What worries Carroll educators like Brian L. Lockard most about waveafter wave of state budget cuts is dwindling money for teacher instruction related to the Maryland School Performance Program.
Although Carroll fared well in the most recent report card -- placing third among the state's 24 school systems -- Lockard, assistant superintendent of instruction, said additional money is needed to sustain improvement.
For the most part, improvement is what Carroll educators saw in the report card released in November. Students scored "satisfactory" or "excellent' ratings in 11 of the 13 areas of the MSPP, which evaluates each district against academic and pupil participation criteria.
Carroll achieved the state's "satisfactory" or "excellent" standards in all but writing and secondary school attendance.
Satisfactory scores were achieved among first-time test-takers in reading, math and citizenship; in math and citizenship scores among juniors; and inelementary attendance and dropout rates. Excellent scores were attained in reading, writing and "passing all tests" among juniors.
Thedrop in writing scores -- 10.4 percent from the 1990 report card -- mirrored a decline in scores among first-time test-takers across the state. Carroll educators, pledging to focus on improving writing overthe next year, conceded they may have placed "inflated confidence" in past success.
This year's report card was broadened from eight to 13 categories. School districts are reporting the outcomes of testsgiven to high school juniors in reading, math, writing and citizenship.

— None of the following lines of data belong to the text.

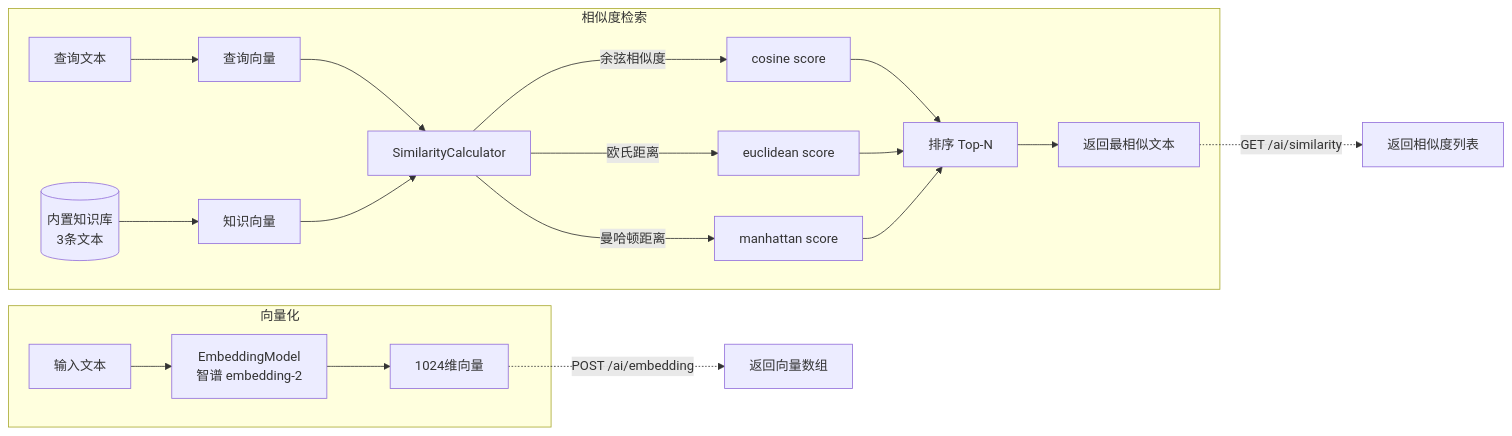
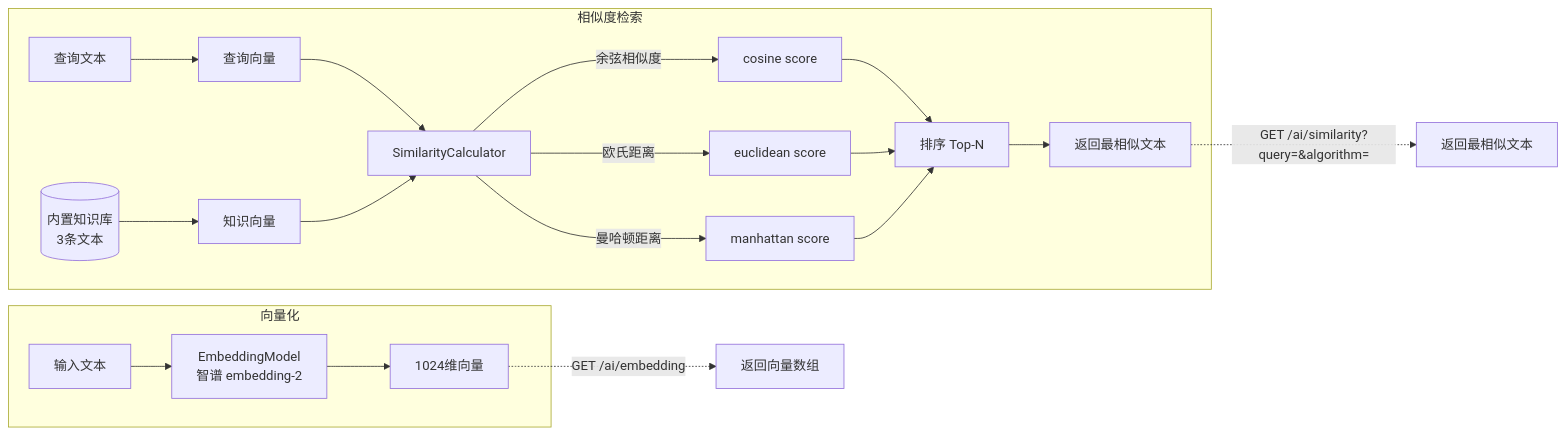
Before and after one commit to jasonsoso/spring-ai-demo: the fourth of 15 diagrams in demo2/README.md, drawn with Mermaid. The commit also changed other lines of this file and 1 other file, not shown here.

````diff
--- a/demo2/README.md
+++ b/demo2/README.md
@@ -694,22 +760,22 @@
 ```mermaid
 flowchart LR
     subgraph 向量化
         IN[输入文本] --> EM[EmbeddingModel\n智谱 embedding-2]
         EM --> VEC[1024维向量]
     end
 
     subgraph 相似度检索
         Q[查询文本] --> QV[查询向量]
         QV --> CALC[SimilarityCalculator]
         CALC -->|余弦相似度| S1[cosine score]
         CALC -->|欧氏距离| S2[euclidean score]
         CALC -->|曼哈顿距离| S3[manhattan score]
         KB[(内置知识库\n3条文本)] --> KV[知识向量]
         KV --> CALC
         S1 & S2 & S3 --> RANK[排序 Top-N]
         RANK --> RES[返回最相似文本]
     end
 
-    VEC -.->|POST /ai/embedding| OUT[返回向量数组]
-    RES -.->|GET /ai/similarity| OUT2[返回相似度列表]
+    VEC -.->|GET /ai/embedding| OUT[返回向量数组]
+    RES -.->|GET /ai/similarity?query=&algorithm=| OUT2[返回最相似文本]
 ```
````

Included in the state's annual release last fall was a breakdown of performance by schools. Although the breakdown is likely to prompt comparisons among schools, school officials said the results are not important. What is important, they said, is the comparisons between the results achieved this year and last.
Future reports will indicate each system's year-by-year progress toward achievement standards. In addition, results of the state's criterion-referenced tests, given to third-, fifth- and eighth-grade students last year, will be released in the November 1992 report. Students were tested in reading,math, writing and language usage, social studies and science.
Superintendent R. Edward Shilling has stressed that programs need to be put in place to teach higher-level thinking skills that will be measured by criterion-referenced tests.
Like Lockard, Shilling has expressed concerns that present levels of financing are insufficient to provide these programs and that student performance will be affected.